Format

Send to

Choose Destination
Radiology. 2015 Jul;276(1):219-27. doi: 10.1148/radiol.15141869. Epub 2015 Feb 26.

Differentiation between Subtypes of Primary Progressive Aphasia by Using Cortical Thickness and Diffusion-Tensor MR Imaging Measures.

Author information

1
From the Neuroimaging Research Unit (F.A., P.M.F., E.C., S.G., P.V., A.S., M.F.), Department of Neurology, Institute of Experimental Neurology (G.M., G.C., M.F.), Department of Clinical Neurosciences (A.M.), and Department of Neuroradiology and CERMAC, Division of Neuroscience (A.F.), San Raffaele Scientific Institute, Vita-Salute San Raffaele University, Via Olgettina 60, 20132 Milan, Italy; and Biostatistics Unit, IRCCS-Ospedale Casa Sollievo della Sofferenza, San Giovanni Rotondo, Foggia, Italy (M.C.).
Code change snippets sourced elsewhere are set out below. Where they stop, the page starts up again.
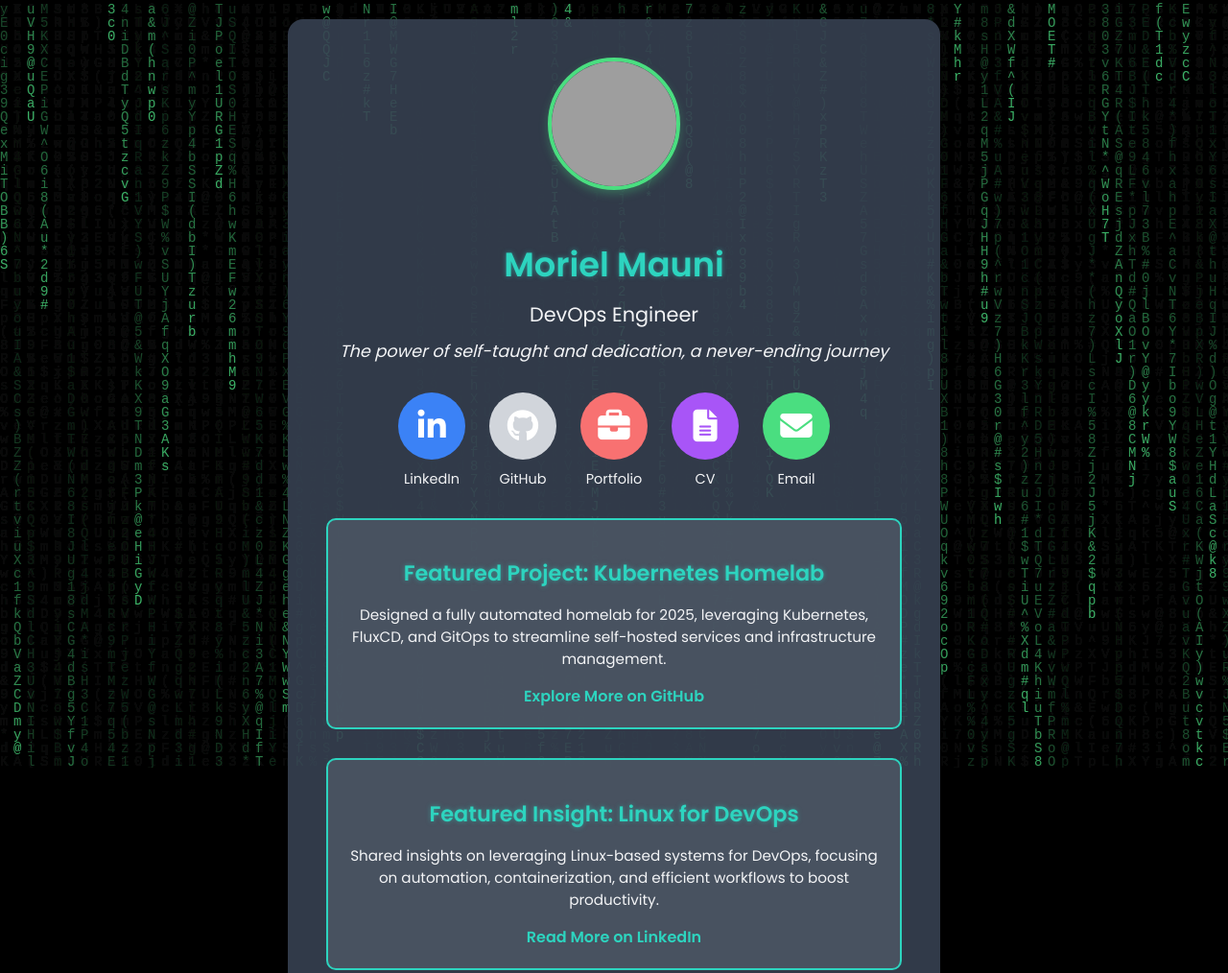
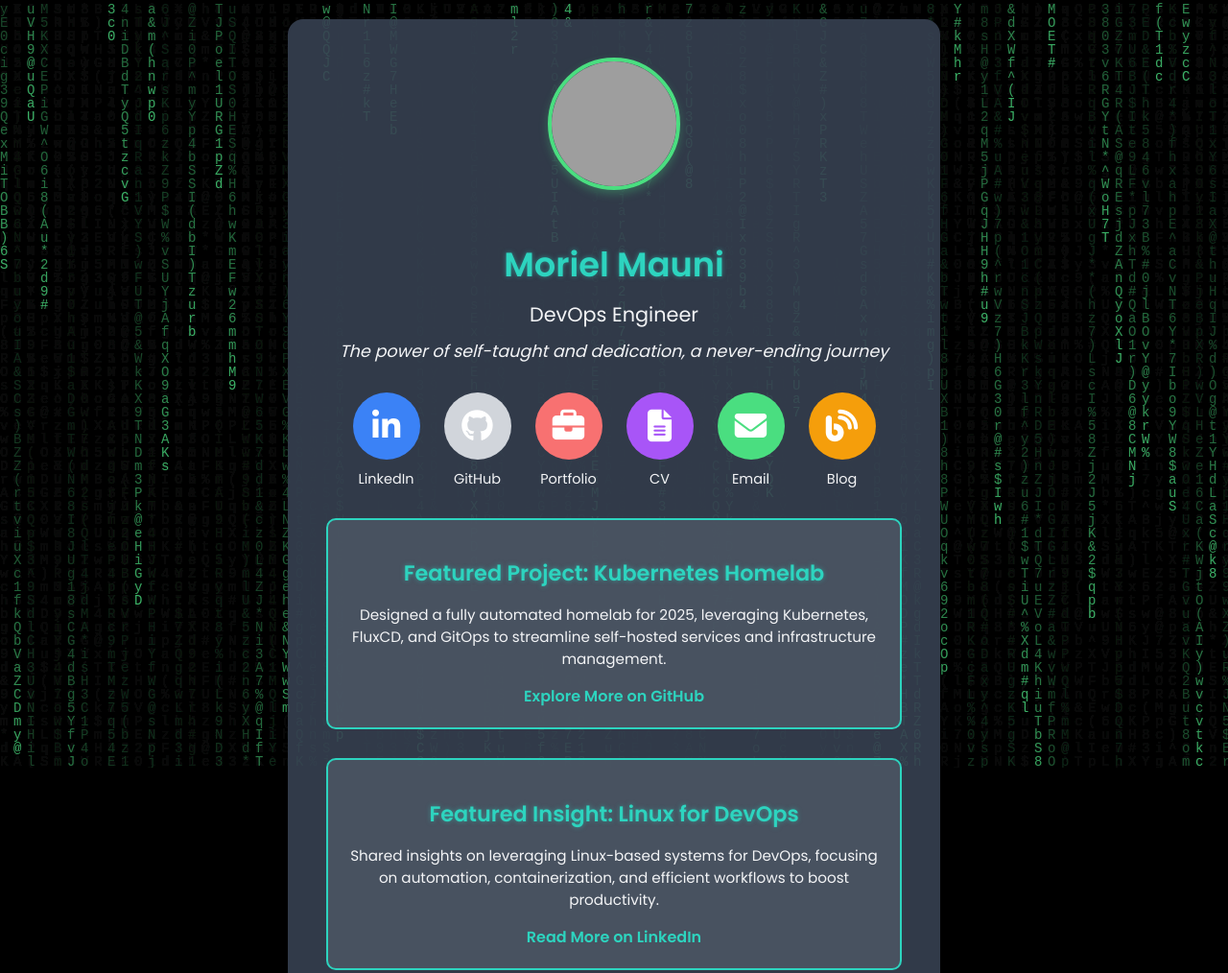
Before and after one commit to MorielMauni/social-links, a plain HTML site: page index.html in a window 1280 px wide. Shown: the top 1014 px of the page at 96% size. Drawn offline with Linux system fonts and the light colour scheme; grey boxes are pictures that could not be loaded.

Commit message:
adding my blog

```diff
--- a/index.html
+++ b/index.html
@@ -159,6 +159,14 @@
 
       .social-link.email:hover i {
         background-color: #22c55e;
+      }
+
+      .social-link.blog i {
+        background-color: #f59e0b; /* Bright amber */
+      }
+
+      .social-link.blog:hover i {
+        background-color: #d97706;
       }
 
       .social-link:active i {
@@ -338,6 +346,15 @@
           <i class="fas fa-envelope"></i>
           <span>Email</span>
         </a>
+        <a
+          href="https://blog.morielclouds.com"
+          target="_blank"
+          class="social-link blog"
+          title="Blog"
+        >
+          <i class="fas fa-blog"></i>
+          <span>Blog</span>
+        </a>
       </div>
       <div class="featured-section">
         <h2>Featured Project: Kubernetes Homelab</h2>
```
Abstract

PURPOSE:

To test a multimodal magnetic resonance (MR) imaging-based approach composed of cortical thickness and white matter (WM) damage metrics to discriminate between variants of primary progressive aphasia (PPA) that are nonfluent and/or agrammatic (NFVPPA) and semantic (SVPPA).

MATERIALS AND METHODS:

This study was approved by the local ethics committees on human studies, and written informed consent from all patients was obtained before their enrollment. T1-weighted and diffusion-tensor (DT) MR images were obtained from 13 NFVPPA patients, 13 SVPPA patients, and 23 healthy control participants. Cortical thickness and DT MR imaging indices from the long-associative and interhemispheric WM tracts were obtained. A random forest (RF) analysis was used to identify the image features associated with each clinical syndrome. Individual patient classification was performed by using receiver operator characteristic curve analysis with cortical thickness, DT MR imaging, and a combination of the two modalities. RESULTS RF analysis showed that the best markers to differentiate the two PPA variants at an individual patient level among cortical thickness and DT MR imaging metrics were diffusivity abnormalities of the left inferior longitudinal and uncinate fasciculi and cortical thickness measures of the left temporal pole and inferior frontal gyrus. A combination of cortical thickness and DT MR imaging measures (the so-called gray-matter-and-WM model) was able to distinguish patients with NFVPPA and SVPPA with the following classification pattern: area under the curve, 0.91; accuracy, 0.89; sensitivity, 0.92; specificity, 0.85. Leave-one-out analysis demonstrated that the gray matter and WM model is more robust than the single MR modality models to distinguish PPA variants (accuracy was 0.86, 0.73, and 0.68 for the gray matter and WM model, the gray matter-only model, and the WM-only model, respectively).

CONCLUSION:

A combination of structural and DT MR imaging metrics may provide a quantitative procedure to distinguish NFVPPA and SVPPA patients at an individual patient level. The discrimination accuracies obtained suggest that the gray matter and WM model is potentially relevant for the differential diagnosis of the PPA variants in clinical practice.

PMID:
25734554
DOI:
10.1148/radiol.15141869
[Indexed for MEDLINE]

Supplemental Content

Full text links

Icon for Atypon
Loading ...
Support Center